    Your post did make me think of the contrast between Esau, who was cunning ( ידע/ yada`) as in Genesis 25:27 and Jacob, who was smooth ( חלק/ chalaq) as in Genesis 27:11.

  11. mgvh says:

    I wish I could find more evidence for Kass’ claim that nakedness is related to smoothness. (“The root sense of ‘erum, “naked,” is “smooth”: someone who is naked is hairless, clothesless, smooth of skin.”) I can’t find the connection in BDB or HALOT, but I would like to find it, because it would help explain one comment in Ginzberg’s Legends of the Jews. (1.18 and notes 69 and 93 in vol. 6)
    Ginzberg writes: “The first result [of their sin] was that Adam and Eve became naked. Before, their bodies had been overlaid with a horny skin, and enveloped with the cloud of glory. No sooner had they violated the command given them than the cloud of glory and the horny skin dropped from them, and they stood there in their nakedness, and ashamed.”
    His notes are less than clear about where the “horny skin” idea is from, but if “smoothness” is indeed connoted by “naked,” then there would be an explanation. Do note also the further wordplay contrasting Adam and Eve’s original garment of light (reading אור ) with their subsequent garment of skin ( עור ).

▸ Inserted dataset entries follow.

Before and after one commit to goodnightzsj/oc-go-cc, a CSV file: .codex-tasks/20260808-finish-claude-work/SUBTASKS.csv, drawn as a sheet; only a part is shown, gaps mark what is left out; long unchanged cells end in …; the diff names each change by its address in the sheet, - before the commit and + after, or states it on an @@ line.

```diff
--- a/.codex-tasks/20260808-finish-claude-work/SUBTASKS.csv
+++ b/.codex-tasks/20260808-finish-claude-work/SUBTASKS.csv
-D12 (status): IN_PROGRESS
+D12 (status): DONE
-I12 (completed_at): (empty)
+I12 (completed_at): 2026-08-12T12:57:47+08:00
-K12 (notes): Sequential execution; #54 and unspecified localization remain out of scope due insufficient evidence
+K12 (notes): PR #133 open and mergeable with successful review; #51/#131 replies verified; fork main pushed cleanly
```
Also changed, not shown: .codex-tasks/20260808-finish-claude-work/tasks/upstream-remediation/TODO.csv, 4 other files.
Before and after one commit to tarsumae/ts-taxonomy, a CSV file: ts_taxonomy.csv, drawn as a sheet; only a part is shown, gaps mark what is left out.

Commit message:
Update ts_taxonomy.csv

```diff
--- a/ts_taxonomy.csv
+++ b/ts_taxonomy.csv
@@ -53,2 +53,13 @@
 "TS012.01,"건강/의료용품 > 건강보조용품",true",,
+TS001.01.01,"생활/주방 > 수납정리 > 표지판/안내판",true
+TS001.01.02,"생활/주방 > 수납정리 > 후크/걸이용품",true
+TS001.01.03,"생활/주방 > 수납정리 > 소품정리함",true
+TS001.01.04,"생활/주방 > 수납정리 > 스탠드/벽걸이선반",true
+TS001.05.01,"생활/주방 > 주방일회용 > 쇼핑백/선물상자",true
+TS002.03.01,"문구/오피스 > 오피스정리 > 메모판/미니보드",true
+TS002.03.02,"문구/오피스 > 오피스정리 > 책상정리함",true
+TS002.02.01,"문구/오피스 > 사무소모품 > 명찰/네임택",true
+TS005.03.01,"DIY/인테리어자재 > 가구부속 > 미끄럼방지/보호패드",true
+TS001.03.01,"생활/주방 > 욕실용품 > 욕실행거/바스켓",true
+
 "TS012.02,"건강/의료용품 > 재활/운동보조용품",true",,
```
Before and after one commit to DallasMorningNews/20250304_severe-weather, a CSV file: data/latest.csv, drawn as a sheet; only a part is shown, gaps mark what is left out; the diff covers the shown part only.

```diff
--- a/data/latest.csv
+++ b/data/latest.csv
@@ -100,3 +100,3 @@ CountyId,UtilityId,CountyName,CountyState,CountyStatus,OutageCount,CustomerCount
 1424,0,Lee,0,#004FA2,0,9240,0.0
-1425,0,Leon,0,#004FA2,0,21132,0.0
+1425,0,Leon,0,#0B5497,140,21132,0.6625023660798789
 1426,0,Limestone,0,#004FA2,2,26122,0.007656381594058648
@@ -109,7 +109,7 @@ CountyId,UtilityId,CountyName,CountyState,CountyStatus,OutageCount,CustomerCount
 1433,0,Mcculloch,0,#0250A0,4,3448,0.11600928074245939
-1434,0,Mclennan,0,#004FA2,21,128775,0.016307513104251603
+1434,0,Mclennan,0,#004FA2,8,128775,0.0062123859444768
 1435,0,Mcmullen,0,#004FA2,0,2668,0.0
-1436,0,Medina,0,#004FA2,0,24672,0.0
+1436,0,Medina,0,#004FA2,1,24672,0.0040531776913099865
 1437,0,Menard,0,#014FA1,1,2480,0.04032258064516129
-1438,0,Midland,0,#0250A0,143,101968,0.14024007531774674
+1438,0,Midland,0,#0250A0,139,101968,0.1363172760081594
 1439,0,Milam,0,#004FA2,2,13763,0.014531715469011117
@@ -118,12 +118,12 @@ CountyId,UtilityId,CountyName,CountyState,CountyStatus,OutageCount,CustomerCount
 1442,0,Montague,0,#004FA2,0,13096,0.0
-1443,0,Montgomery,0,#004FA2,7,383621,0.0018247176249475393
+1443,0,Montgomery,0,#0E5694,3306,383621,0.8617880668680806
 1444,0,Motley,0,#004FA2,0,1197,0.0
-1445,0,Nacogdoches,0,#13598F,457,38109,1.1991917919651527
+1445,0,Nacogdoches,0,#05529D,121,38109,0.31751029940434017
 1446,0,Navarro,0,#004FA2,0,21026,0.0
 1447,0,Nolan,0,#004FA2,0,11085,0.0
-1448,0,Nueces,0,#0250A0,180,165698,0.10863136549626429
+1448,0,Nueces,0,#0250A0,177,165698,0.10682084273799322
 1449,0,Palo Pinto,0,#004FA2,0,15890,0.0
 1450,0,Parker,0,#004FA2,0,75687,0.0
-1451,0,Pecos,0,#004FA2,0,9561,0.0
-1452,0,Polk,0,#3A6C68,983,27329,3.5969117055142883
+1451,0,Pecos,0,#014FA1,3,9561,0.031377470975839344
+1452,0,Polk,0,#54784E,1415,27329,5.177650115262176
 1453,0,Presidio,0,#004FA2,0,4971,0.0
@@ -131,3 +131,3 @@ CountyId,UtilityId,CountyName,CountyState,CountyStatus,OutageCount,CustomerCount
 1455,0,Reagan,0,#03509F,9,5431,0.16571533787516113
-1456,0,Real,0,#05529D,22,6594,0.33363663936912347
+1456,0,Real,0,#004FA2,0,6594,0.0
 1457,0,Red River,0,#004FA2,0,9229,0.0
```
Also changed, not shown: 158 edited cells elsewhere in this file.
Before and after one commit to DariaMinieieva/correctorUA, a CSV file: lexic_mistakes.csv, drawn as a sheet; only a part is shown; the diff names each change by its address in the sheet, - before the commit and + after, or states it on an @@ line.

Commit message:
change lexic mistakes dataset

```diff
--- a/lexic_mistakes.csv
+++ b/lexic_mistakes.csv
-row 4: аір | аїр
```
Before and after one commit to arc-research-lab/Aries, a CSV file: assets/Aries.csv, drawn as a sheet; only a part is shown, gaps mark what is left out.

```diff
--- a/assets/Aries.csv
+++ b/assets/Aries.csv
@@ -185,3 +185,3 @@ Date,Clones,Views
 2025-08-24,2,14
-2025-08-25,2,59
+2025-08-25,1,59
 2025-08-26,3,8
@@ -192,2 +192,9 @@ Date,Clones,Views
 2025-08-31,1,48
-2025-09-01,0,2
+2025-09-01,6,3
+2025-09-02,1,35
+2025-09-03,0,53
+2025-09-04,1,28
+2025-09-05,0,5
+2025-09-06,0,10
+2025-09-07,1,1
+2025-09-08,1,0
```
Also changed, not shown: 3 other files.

  12. @J.K. – you’re right about proximity, of course. The 2.25 reference might have been the better one for the purposes of this post, though it does raise the question of what is meant by “naked” and how it relates to shame and/or the realization in 3.7.

  13. @mgvh: thanks for sharing the Ginzberg comment. It sounds like he’s drawing in a parallel to a snake shedding its skin with humanity before and after sin.

    As for Kass, I found that reference through a Google book search, so maybe there’s something more in his notes?

  14. […] wrote (Cunning punning in Genesis 3): With this in mind, we might think about how a “Literary Equivalent” English translation might […]

  15. Dave says:

    Or that a pun has a two-fold essence, bifurcated to give two directions – so that both the deceit and the result have the same root … the serpent’s tongue !